Austin breaks barrier as first Black US defense secretary

WASHINGTON  – The retired Army general Lloyd Austin made history on Friday by becoming America’s first Black defense secretary, arriving at the Pentagon minutes after his Senate confirmation to a busy schedule that included a call with NATO’s secretary general.
“See you around campus,” the 67-year-old Austin said as he greeted reporters on the steps of the Pentagon.
After being sworn in, Austin received his first intelligence briefing as Pentagon chief. He later chaired a meeting on the coronavirus pandemic with top Defense Department leaders, many joining virtually, the Pentagon said.

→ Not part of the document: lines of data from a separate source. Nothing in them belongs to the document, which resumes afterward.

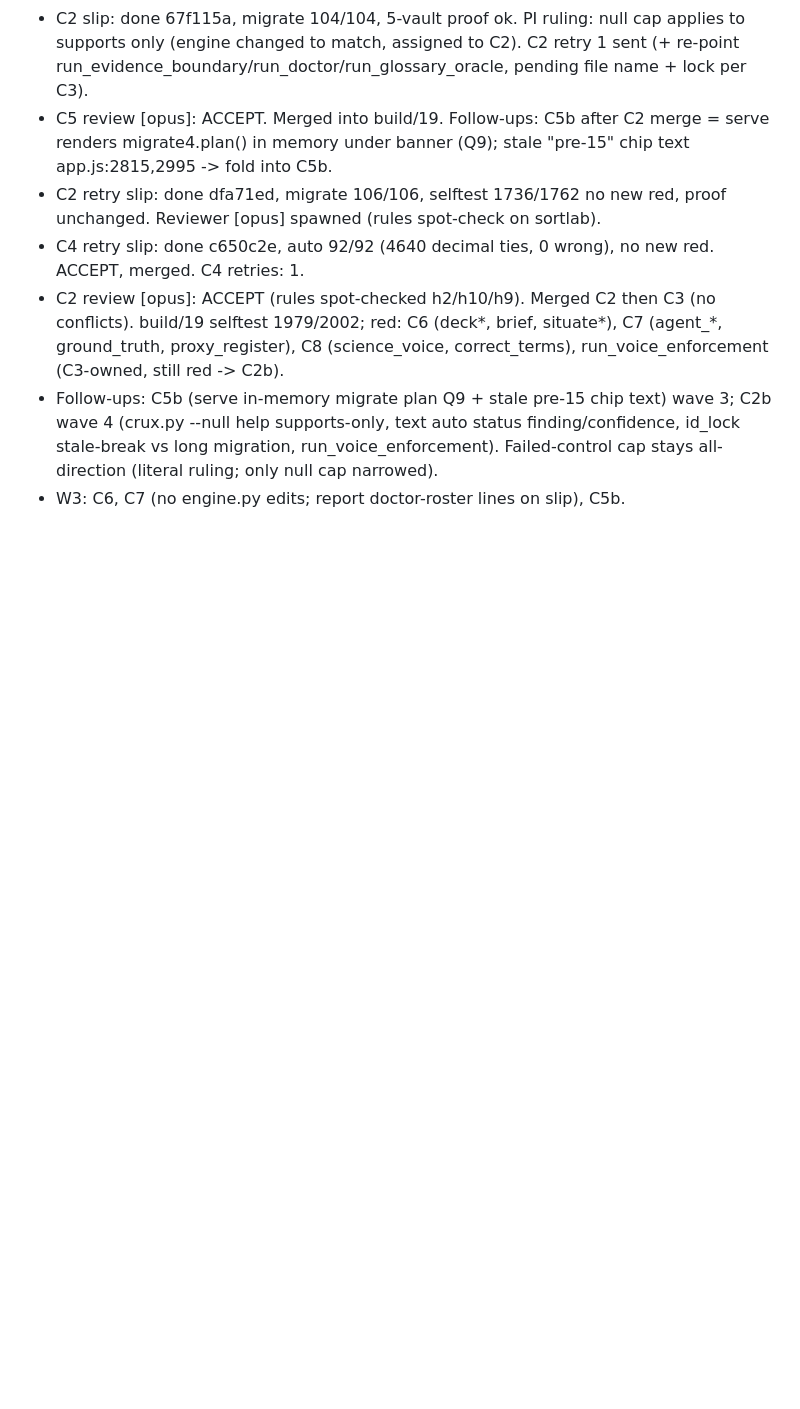
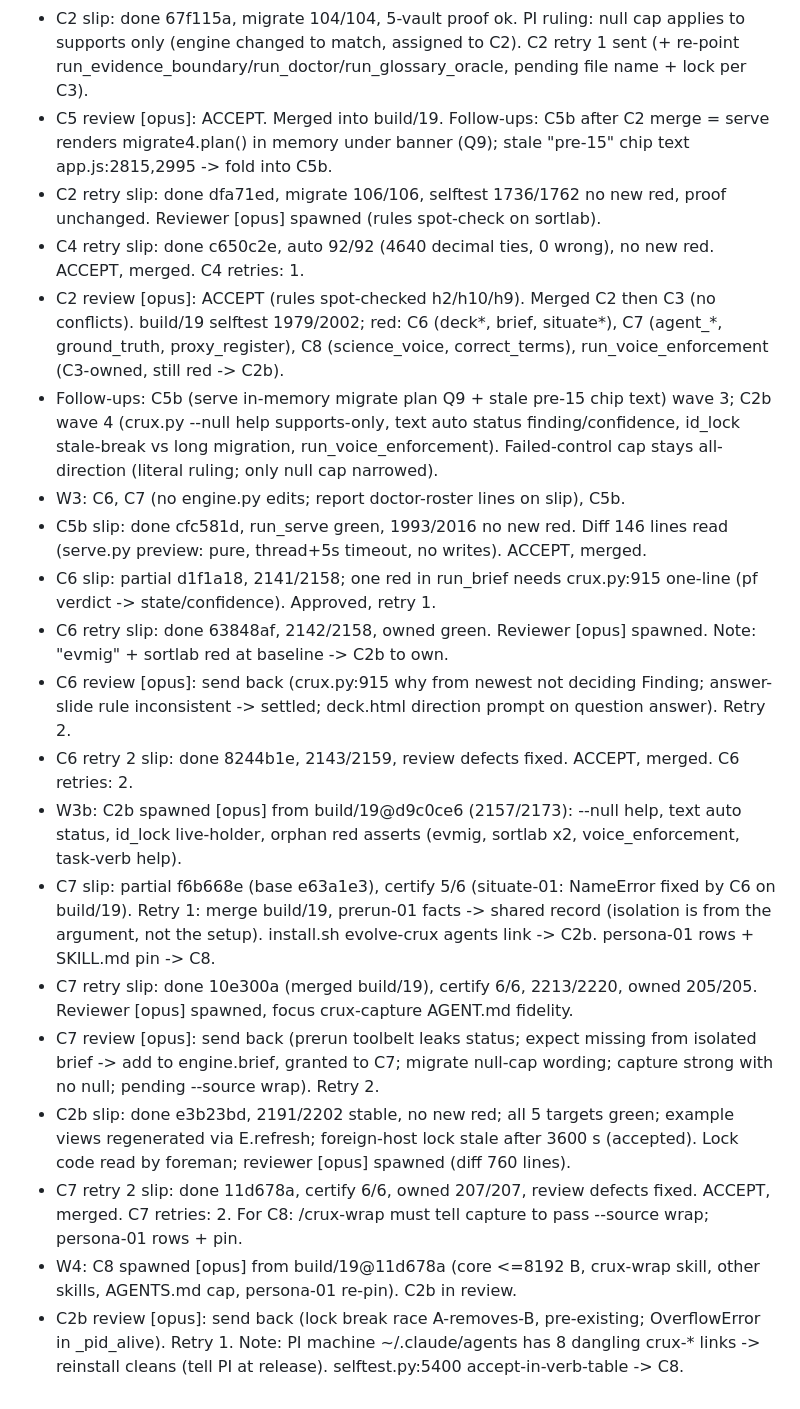
Before and after one commit to mehdiforoozandeh/crux, a Markdown page: .spec/research/19-build-plan.md, the part around the change. GitHub-like rendering; blank space fills up the shorter version.

Commit message:
spec 19: orchestration log
Co-Authored-By: Claude Opus 5.5 <noreply@anthropic.com>

```diff
--- a/.spec/research/19-build-plan.md
+++ b/.spec/research/19-build-plan.md
@@ -226,3 +226,16 @@ Questions marked **(science)** change what the record says. The PI must answer t
 - C2 review [opus]: ACCEPT (rules spot-checked h2/h10/h9). Merged C2 then C3 (no conflicts). build/19 selftest 1979/2002; red: C6 (deck*, brief, situate*), C7 (agent_*, ground_truth, proxy_register), C8 (science_voice, correct_terms), run_voice_enforcement (C3-owned, still red -> C2b).
 - Follow-ups: C5b (serve in-memory migrate plan Q9 + stale pre-15 chip text) wave 3; C2b wave 4 (crux.py --null help supports-only, text auto status finding/confidence, id_lock stale-break vs long migration, run_voice_enforcement). Failed-control cap stays all-direction (literal ruling; only null cap narrowed).
 - W3: C6, C7 (no engine.py edits; report doctor-roster lines on slip), C5b.
+- C5b slip: done cfc581d, run_serve green, 1993/2016 no new red. Diff 146 lines read (serve.py preview: pure, thread+5s timeout, no writes). ACCEPT, merged.
+- C6 slip: partial d1f1a18, 2141/2158; one red in run_brief needs crux.py:915 one-line (pf verdict -> state/confidence). Approved, retry 1.
+- C6 retry slip: done 63848af, 2142/2158, owned green. Reviewer [opus] spawned. Note: "evmig" + sortlab red at baseline -> C2b to own.
+- C6 review [opus]: send back (crux.py:915 why from newest not deciding Finding; answer-slide rule inconsistent -> settled; deck.html direction prompt on question answer). Retry 2.
+- C6 retry 2 slip: done 8244b1e, 2143/2159, review defects fixed. ACCEPT, merged. C6 retries: 2.
+- W3b: C2b spawned [opus] from build/19@d9c0ce6 (2157/2173): --null help, text auto status, id_lock live-holder, orphan red asserts (evmig, sortlab x2, voice_enforcement, task-verb help).
+- C7 slip: partial f6b668e (base e63a1e3), certify 5/6 (situate-01: NameError fixed by C6 on build/19). Retry 1: merge build/19, prerun-01 facts -> shared record (isolation is from the argument, not the setup). install.sh evolve-crux agents link -> C2b. persona-01 rows + SKILL.md pin -> C8.
+- C7 retry slip: done 10e300a (merged build/19), certify 6/6, 2213/2220, owned 205/205. Reviewer [opus] spawned, focus crux-capture AGENT.md fidelity.
+- C7 review [opus]: send back (prerun toolbelt leaks status; expect missing from isolated brief -> add to engine.brief, granted to C7; migrate null-cap wording; capture strong with no null; pending --source wrap). Retry 2.
+- C2b slip: done e3b23bd, 2191/2202 stable, no new red; all 5 targets green; example views regenerated via E.refresh; foreign-host lock stale after 3600 s (accepted). Lock code read by foreman; reviewer [opus] spawned (diff 760 lines).
+- C7 retry 2 slip: done 11d678a, certify 6/6, owned 207/207, review defects fixed. ACCEPT, merged. C7 retries: 2. For C8: /crux-wrap must tell capture to pass --source wrap; persona-01 rows + pin.
+- W4: C8 spawned [opus] from build/19@11d678a (core <=8192 B, crux-wrap skill, other skills, AGENTS.md cap, persona-01 re-pin). C2b in review.
+- C2b review [opus]: send back (lock break race A-removes-B, pre-existing; OverflowError in _pid_alive). Retry 1. Note: PI machine ~/.claude/agents has 8 dangling crux-* links -> reinstall cleans (tell PI at release). selftest.py:5400 accept-in-verb-table -> C8.
```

The pandemic — and its death toll of more than 400,000 Americans — was the theme of Austin’s first message to members of the armed forces. He noted the military’s support to America’s health care professionals, and said, “You can expect that mission to continue.”
“But we must help the federal government move further and faster to eradicate the devastating effects of the coronavirus,” Austin said, without detailing additional assistance.
Austin’s first call with a foreign leader as defense secretary was with NATO Secretary General Jens Stoltenberg, underscoring the importance the Biden administration places on the alliance. Former President Donald Trump strained NATO by regularly admonishing allies for not spending enough on defense and sought to punish Germany over a dispute by withdrawing US forces.
Austin and President Joe Biden have repeatedly pledged to improve diversity in the US military — America’s largest employer — which is largely white and male at the top even though the lower ranks are diverse.
Austin has been a trailblazer for much of his professional career. As a lieutenant colonel, he became the first Black soldier to be named operations officer of the 82nd Airborne Division.
Austin was the first Black soldier to command both an infantry division and Army Corps in combat; the first Black officer to become vice chief of staff of the Army; and the first to lead US Central Command, overseeing US military forces in the Middle East.
“There is kind of a sad commentary here, and that is it shouldn’t have taken us this long to get here. There should have been someone who preceded me,” Austin said in a video posted on Twitter earlier this month.
Austin’s appointment as defense secretary required approval by Congress of a waiver because Austin, who retired in 2016, had not been out of uniform for seven years — the minimum required under a law meant to ensure civilian control of the military.
After approving the waiver on Thursday, the Senate voted overwhelmingly to confirm him on Friday in a 93-2 vote in the 100-member chamber.
Senator Tammy Duckworth, a former Army National Guard helicopter pilot who lost both legs when she was shot down in Iraq in 2004, voted in favor of confirming Austin, even after voting against the waiver over concerns about civilian control of the military.
“His confirmation is yet another historic step in his barrier-breaking career, and I look forward to working with Secretary Austin to protect our troops and safeguard our nation,” said Duckworth, who is Thai-American.